> **Your objective**
Your copy of the lines below must match them exactly and contain no images.

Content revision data
▽
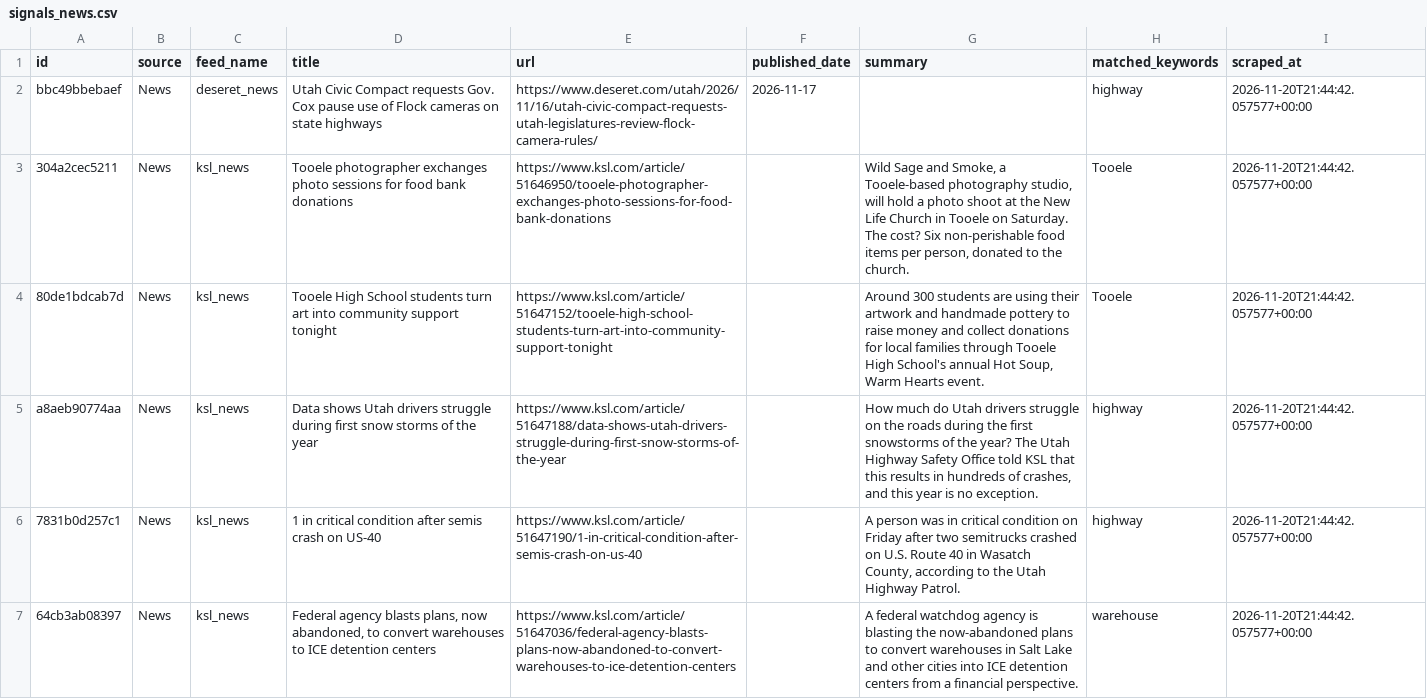
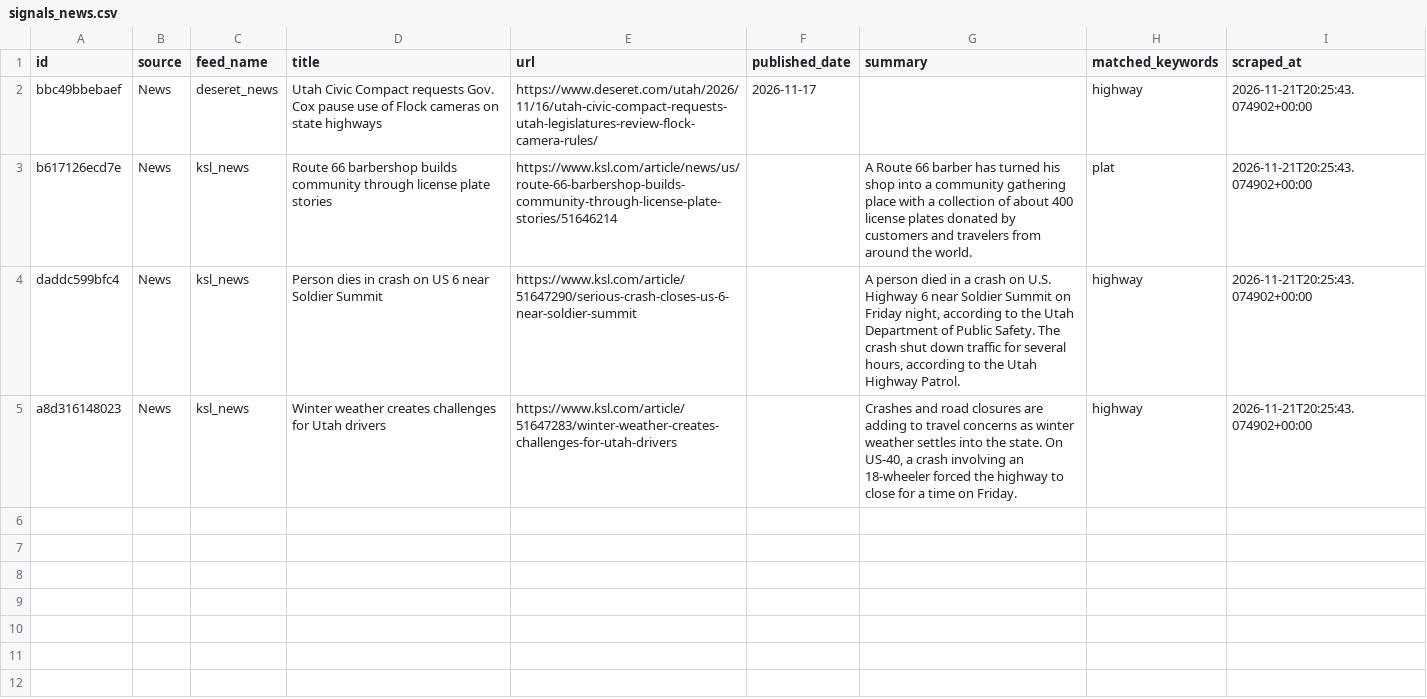
Before and after one commit to camsrigby-hash/tooele-land-intel, a CSV file: data/signals_news.csv, drawn as a sheet.

```diff
--- a/data/signals_news.csv
+++ b/data/signals_news.csv
@@ -1,7 +1,5 @@
 id,source,feed_name,title,url,published_date,summary,matched_keywords,scraped_at
-bbc49bbebaef,News,deseret_news,Utah Civic Compact requests Gov. Cox pause use of Flock cameras on state highways,https://www.deseret.com/utah/2026/11/16/utah-civic-compact-requests-utah-legislatures-review-flock-camera-rules/,2026-11-17,,highway,2026-11-20T21:44:42.057577+00:00
-304a2cec5211,News,ksl_news,Tooele photographer exchanges photo sessions for food bank donations,https://www.ksl.com/article/51646950/tooele-photographer-exchanges-photo-sessions-for-food-bank-donations,,"Wild Sage and Smoke, a Tooele-based photography studio, will hold a photo shoot at the New Life Church in Tooele on Saturday. The cost? Six non-perishable food items per person, donated to the church.",Tooele,2026-11-20T21:44:42.057577+00:00
-80de1bdcab7d,News,ksl_news,Tooele High School students turn art into community support tonight,https://www.ksl.com/article/51647152/tooele-high-school-students-turn-art-into-community-support-tonight,,"Around 300 students are using their artwork and handmade pottery to raise money and collect donations for local families through Tooele High School's annual Hot Soup, Warm Hearts event.",Tooele,2026-11-20T21:44:42.057577+00:00
-a8aeb90774aa,News,ksl_news,Data shows Utah drivers struggle during first snow storms of the year,https://www.ksl.com/article/51647188/data-shows-utah-drivers-struggle-during-first-snow-storms-of-the-year,,"How much do Utah drivers struggle on the roads during the first snowstorms of the year? The Utah Highway Safety Office told KSL that this results in hundreds of crashes, and this year is no exception.",highway,2026-11-20T21:44:42.057577+00:00
-7831b0d257c1,News,ksl_news,1 in critical condition after semis crash on US-40,https://www.ksl.com/article/51647190/1-in-critical-condition-after-semis-crash-on-us-40,,"A person was in critical condition on Friday after two semitrucks crashed on U.S. Route 40 in Wasatch County, according to the Utah Highway Patrol.",highway,2026-11-20T21:44:42.057577+00:00
-64cb3ab08397,News,ksl_news,"Federal agency blasts plans, now abandoned, to convert warehouses to ICE detention centers",https://www.ksl.com/article/51647036/federal-agency-blasts-plans-now-abandoned-to-convert-warehouses-to-ice-detention-centers,,A federal watchdog agency is blasting the now-abandoned plans to convert warehouses in Salt Lake and other cities into ICE detention centers from a financial perspective.,warehouse,2026-11-20T21:44:42.057577+00:00
+bbc49bbebaef,News,deseret_news,Utah Civic Compact requests Gov. Cox pause use of Flock cameras on state highways,https://www.deseret.com/utah/2026/11/16/utah-civic-compact-requests-utah-legislatures-review-flock-camera-rules/,2026-11-17,,highway,2026-11-21T20:25:43.074902+00:00
+b617126ecd7e,News,ksl_news,Route 66 barbershop builds community through license plate stories,https://www.ksl.com/article/news/us/route-66-barbershop-builds-community-through-license-plate-stories/51646214,,A Route 66 barber has turned his shop into a community gathering place with a collection of about 400 license plates donated by customers and travelers from around the world.,plat,2026-11-21T20:25:43.074902+00:00
+daddc599bfc4,News,ksl_news,Person dies in crash on US 6 near Soldier Summit,https://www.ksl.com/article/51647290/serious-crash-closes-us-6-near-soldier-summit,,"A person died in a crash on U.S. Highway 6 near Soldier Summit on Friday night, according to the Utah Department of Public Safety. The crash shut down traffic for several hours, according to the Utah Highway Patrol.",highway,2026-11-21T20:25:43.074902+00:00
+a8d316148023,News,ksl_news,Winter weather creates challenges for Utah drivers,https://www.ksl.com/article/51647283/winter-weather-creates-challenges-for-utah-drivers,,"Crashes and road closures are adding to travel concerns as winter weather settles into the state. On US-40, a crash involving an 18-wheeler forced the highway to close for a time on Friday.",highway,2026-11-21T20:25:43.074902+00:00
```
Also changed, not shown: data/api_costs.csv, 1 other file.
△
> **Answer**
Before and after one commit to camsrigby-hash/tooele-land-intel, a CSV file: data/signals_news.csv, drawn as a sheet.

```diff
--- a/data/signals_news.csv
+++ b/data/signals_news.csv
@@ -1,7 +1,5 @@
 id,source,feed_name,title,url,published_date,summary,matched_keywords,scraped_at
-bbc49bbebaef,News,deseret_news,Utah Civic Compact requests Gov. Cox pause use of Flock cameras on state highways,https://www.deseret.com/utah/2026/11/16/utah-civic-compact-requests-utah-legislatures-review-flock-camera-rules/,2026-11-17,,highway,2026-11-20T21:44:42.057577+00:00
-304a2cec5211,News,ksl_news,Tooele photographer exchanges photo sessions for food bank donations,https://www.ksl.com/article/51646950/tooele-photographer-exchanges-photo-sessions-for-food-bank-donations,,"Wild Sage and Smoke, a Tooele-based photography studio, will hold a photo shoot at the New Life Church in Tooele on Saturday. The cost? Six non-perishable food items per person, donated to the church.",Tooele,2026-11-20T21:44:42.057577+00:00
-80de1bdcab7d,News,ksl_news,Tooele High School students turn art into community support tonight,https://www.ksl.com/article/51647152/tooele-high-school-students-turn-art-into-community-support-tonight,,"Around 300 students are using their artwork and handmade pottery to raise money and collect donations for local families through Tooele High School's annual Hot Soup, Warm Hearts event.",Tooele,2026-11-20T21:44:42.057577+00:00
-a8aeb90774aa,News,ksl_news,Data shows Utah drivers struggle during first snow storms of the year,https://www.ksl.com/article/51647188/data-shows-utah-drivers-struggle-during-first-snow-storms-of-the-year,,"How much do Utah drivers struggle on the roads during the first snowstorms of the year? The Utah Highway Safety Office told KSL that this results in hundreds of crashes, and this year is no exception.",highway,2026-11-20T21:44:42.057577+00:00
-7831b0d257c1,News,ksl_news,1 in critical condition after semis crash on US-40,https://www.ksl.com/article/51647190/1-in-critical-condition-after-semis-crash-on-us-40,,"A person was in critical condition on Friday after two semitrucks crashed on U.S. Route 40 in Wasatch County, according to the Utah Highway Patrol.",highway,2026-11-20T21:44:42.057577+00:00
-64cb3ab08397,News,ksl_news,"Federal agency blasts plans, now abandoned, to convert warehouses to ICE detention centers",https://www.ksl.com/article/51647036/federal-agency-blasts-plans-now-abandoned-to-convert-warehouses-to-ice-detention-centers,,A federal watchdog agency is blasting the now-abandoned plans to convert warehouses in Salt Lake and other cities into ICE detention centers from a financial perspective.,warehouse,2026-11-20T21:44:42.057577+00:00
+bbc49bbebaef,News,deseret_news,Utah Civic Compact requests Gov. Cox pause use of Flock cameras on state highways,https://www.deseret.com/utah/2026/11/16/utah-civic-compact-requests-utah-legislatures-review-flock-camera-rules/,2026-11-17,,highway,2026-11-21T20:25:43.074902+00:00
+b617126ecd7e,News,ksl_news,Route 66 barbershop builds community through license plate stories,https://www.ksl.com/article/news/us/route-66-barbershop-builds-community-through-license-plate-stories/51646214,,A Route 66 barber has turned his shop into a community gathering place with a collection of about 400 license plates donated by customers and travelers from around the world.,plat,2026-11-21T20:25:43.074902+00:00
+daddc599bfc4,News,ksl_news,Person dies in crash on US 6 near Soldier Summit,https://www.ksl.com/article/51647290/serious-crash-closes-us-6-near-soldier-summit,,"A person died in a crash on U.S. Highway 6 near Soldier Summit on Friday night, according to the Utah Department of Public Safety. The crash shut down traffic for several hours, according to the Utah Highway Patrol.",highway,2026-11-21T20:25:43.074902+00:00
+a8d316148023,News,ksl_news,Winter weather creates challenges for Utah drivers,https://www.ksl.com/article/51647283/winter-weather-creates-challenges-for-utah-drivers,,"Crashes and road closures are adding to travel concerns as winter weather settles into the state. On US-40, a crash involving an 18-wheeler forced the highway to close for a time on Friday.",highway,2026-11-21T20:25:43.074902+00:00
```
Also changed, not shown: data/api_costs.csv, 1 other file.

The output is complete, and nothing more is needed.